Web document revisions
===
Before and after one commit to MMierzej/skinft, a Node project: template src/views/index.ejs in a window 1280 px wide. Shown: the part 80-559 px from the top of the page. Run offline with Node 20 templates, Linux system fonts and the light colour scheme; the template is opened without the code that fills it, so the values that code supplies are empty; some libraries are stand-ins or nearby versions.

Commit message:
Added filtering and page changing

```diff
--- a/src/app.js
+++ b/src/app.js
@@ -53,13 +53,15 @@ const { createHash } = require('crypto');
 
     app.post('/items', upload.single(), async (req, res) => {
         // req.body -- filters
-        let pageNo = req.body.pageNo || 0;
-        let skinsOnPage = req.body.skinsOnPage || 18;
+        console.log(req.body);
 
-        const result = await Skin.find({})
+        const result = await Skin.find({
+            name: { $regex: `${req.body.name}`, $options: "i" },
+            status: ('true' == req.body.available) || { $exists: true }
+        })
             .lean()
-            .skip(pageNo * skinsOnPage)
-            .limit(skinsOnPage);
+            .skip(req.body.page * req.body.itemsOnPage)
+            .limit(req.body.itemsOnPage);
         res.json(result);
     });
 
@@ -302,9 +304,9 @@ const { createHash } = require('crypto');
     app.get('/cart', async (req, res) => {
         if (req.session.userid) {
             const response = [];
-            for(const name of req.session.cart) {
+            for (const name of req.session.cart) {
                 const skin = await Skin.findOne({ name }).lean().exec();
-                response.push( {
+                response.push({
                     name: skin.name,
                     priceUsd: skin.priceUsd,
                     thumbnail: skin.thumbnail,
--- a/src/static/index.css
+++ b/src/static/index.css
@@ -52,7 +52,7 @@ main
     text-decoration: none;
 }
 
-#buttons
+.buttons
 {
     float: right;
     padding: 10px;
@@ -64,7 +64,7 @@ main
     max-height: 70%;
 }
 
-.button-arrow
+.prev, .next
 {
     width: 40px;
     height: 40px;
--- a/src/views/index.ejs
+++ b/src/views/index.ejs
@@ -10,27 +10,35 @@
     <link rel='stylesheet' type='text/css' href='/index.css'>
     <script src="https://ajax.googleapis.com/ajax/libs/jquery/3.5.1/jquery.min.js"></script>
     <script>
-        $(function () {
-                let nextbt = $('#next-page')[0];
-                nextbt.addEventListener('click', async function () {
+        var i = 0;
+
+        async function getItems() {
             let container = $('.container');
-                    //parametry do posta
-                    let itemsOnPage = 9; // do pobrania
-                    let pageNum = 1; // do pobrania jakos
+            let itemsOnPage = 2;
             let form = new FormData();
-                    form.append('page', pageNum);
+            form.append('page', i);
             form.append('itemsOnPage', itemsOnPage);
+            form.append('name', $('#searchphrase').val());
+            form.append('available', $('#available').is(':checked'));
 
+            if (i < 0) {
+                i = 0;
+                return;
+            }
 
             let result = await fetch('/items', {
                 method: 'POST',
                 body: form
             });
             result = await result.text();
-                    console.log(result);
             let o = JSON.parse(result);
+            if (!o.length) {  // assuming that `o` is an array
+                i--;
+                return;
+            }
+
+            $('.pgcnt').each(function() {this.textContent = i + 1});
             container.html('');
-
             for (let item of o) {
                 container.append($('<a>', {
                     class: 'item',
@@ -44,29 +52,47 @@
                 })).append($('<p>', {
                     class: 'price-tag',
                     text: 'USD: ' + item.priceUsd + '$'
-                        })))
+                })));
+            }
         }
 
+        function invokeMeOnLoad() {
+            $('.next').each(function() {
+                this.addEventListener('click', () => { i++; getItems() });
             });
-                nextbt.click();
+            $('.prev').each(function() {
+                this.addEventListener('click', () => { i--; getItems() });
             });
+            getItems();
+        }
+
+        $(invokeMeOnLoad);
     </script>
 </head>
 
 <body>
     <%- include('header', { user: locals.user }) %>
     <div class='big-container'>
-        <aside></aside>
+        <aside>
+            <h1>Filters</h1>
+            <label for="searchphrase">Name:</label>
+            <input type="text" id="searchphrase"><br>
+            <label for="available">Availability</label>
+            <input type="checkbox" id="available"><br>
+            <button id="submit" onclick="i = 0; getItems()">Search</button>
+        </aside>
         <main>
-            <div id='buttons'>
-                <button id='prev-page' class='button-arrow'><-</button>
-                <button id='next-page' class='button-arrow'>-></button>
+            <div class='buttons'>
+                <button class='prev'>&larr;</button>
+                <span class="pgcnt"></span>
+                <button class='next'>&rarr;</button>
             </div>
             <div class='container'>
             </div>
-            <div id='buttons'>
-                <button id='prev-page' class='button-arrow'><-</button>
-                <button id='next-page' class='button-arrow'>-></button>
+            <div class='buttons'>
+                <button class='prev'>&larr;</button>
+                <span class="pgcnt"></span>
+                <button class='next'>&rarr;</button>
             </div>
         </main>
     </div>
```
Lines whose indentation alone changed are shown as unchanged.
===
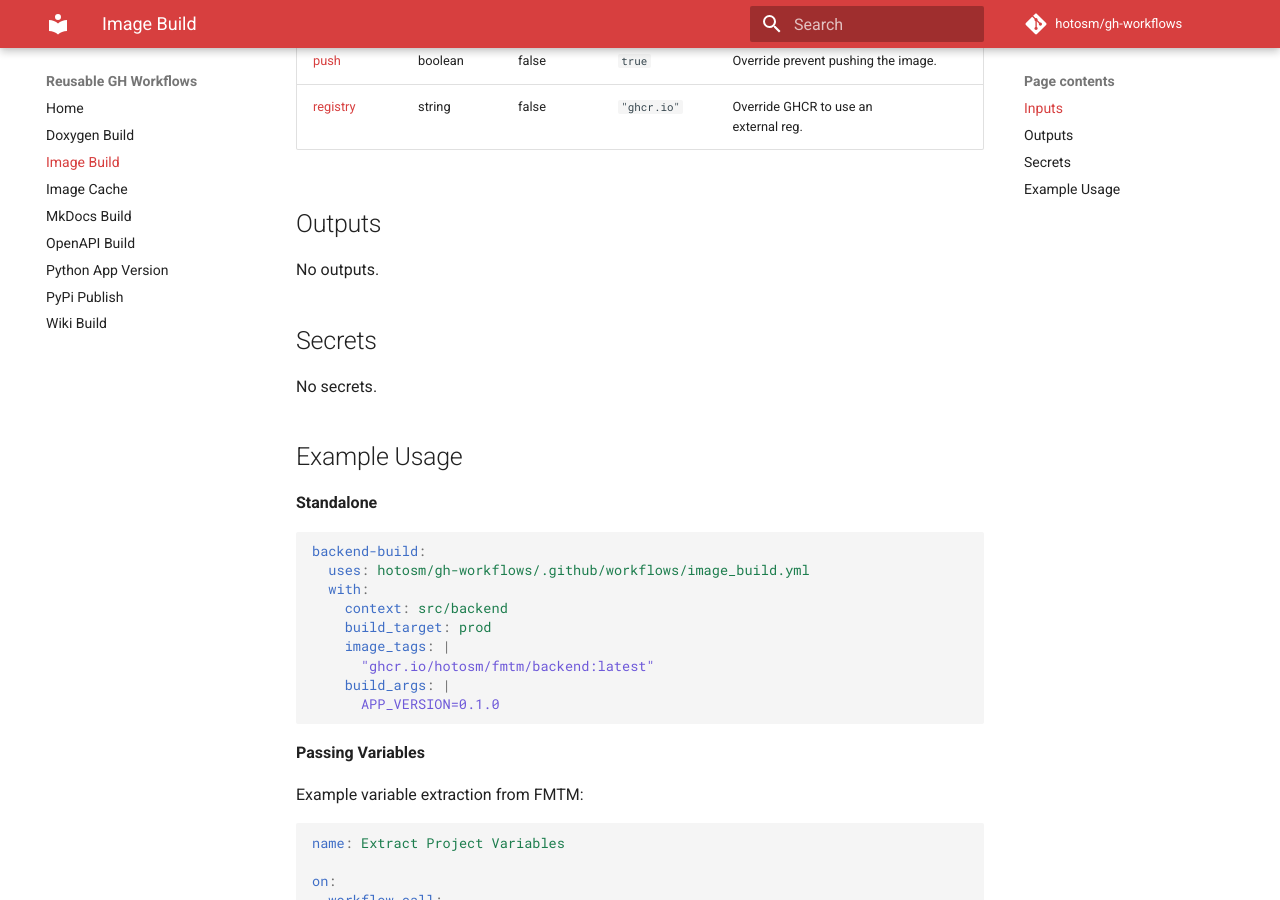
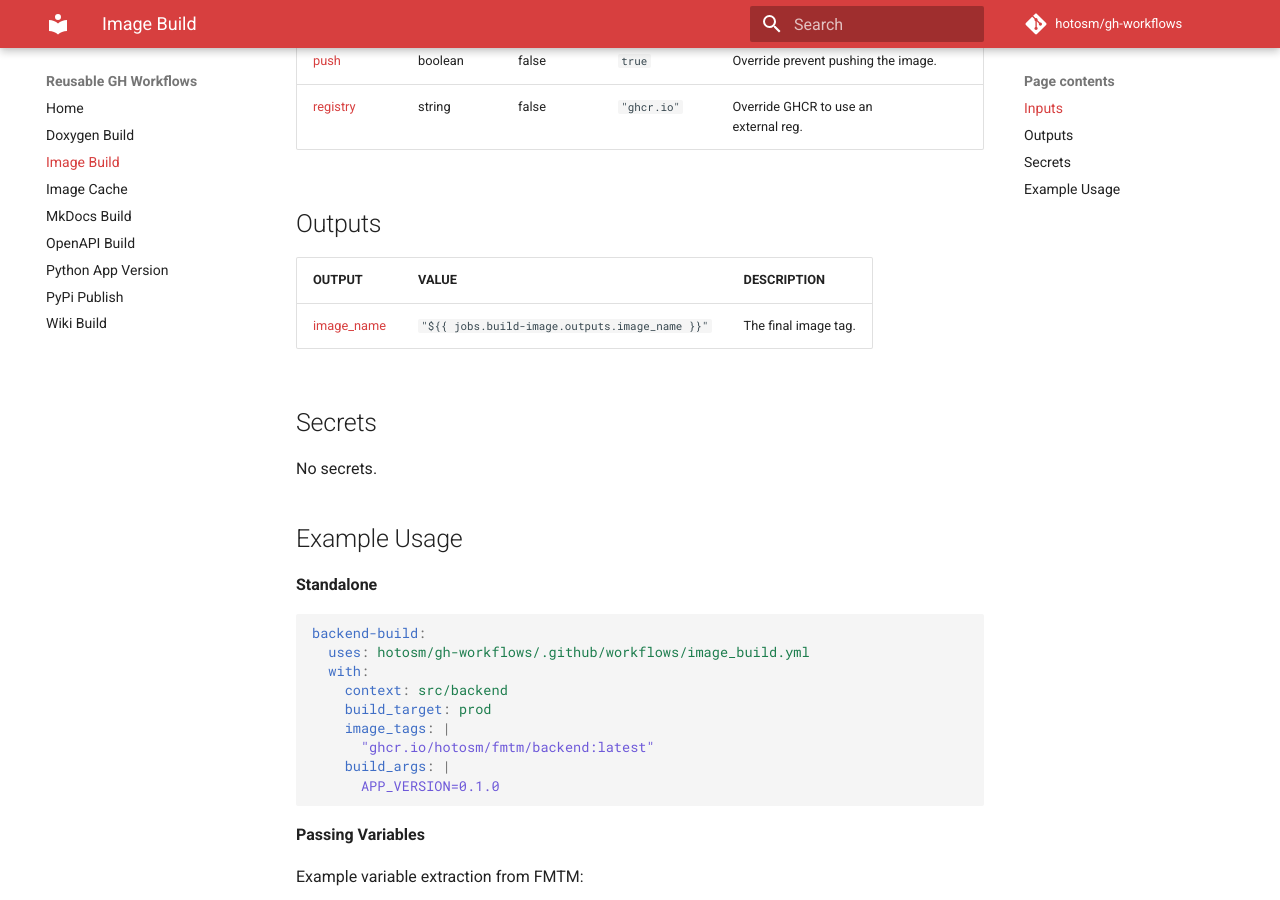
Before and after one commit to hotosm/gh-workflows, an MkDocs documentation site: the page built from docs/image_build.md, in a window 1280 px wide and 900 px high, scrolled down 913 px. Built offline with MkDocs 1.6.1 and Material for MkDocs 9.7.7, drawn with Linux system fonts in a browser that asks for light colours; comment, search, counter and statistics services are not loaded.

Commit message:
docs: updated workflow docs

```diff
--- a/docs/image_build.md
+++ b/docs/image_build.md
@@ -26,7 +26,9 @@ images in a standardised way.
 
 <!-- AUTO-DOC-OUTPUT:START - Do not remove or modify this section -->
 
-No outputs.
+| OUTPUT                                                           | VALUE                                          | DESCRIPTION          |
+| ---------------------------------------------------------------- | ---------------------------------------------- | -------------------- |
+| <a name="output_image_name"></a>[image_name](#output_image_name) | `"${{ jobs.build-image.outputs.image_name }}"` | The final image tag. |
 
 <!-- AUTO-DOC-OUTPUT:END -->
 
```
===
- **What you need to do**
Among the entries, how many lines include the word "index"? Give only the number.

- **Result below**
6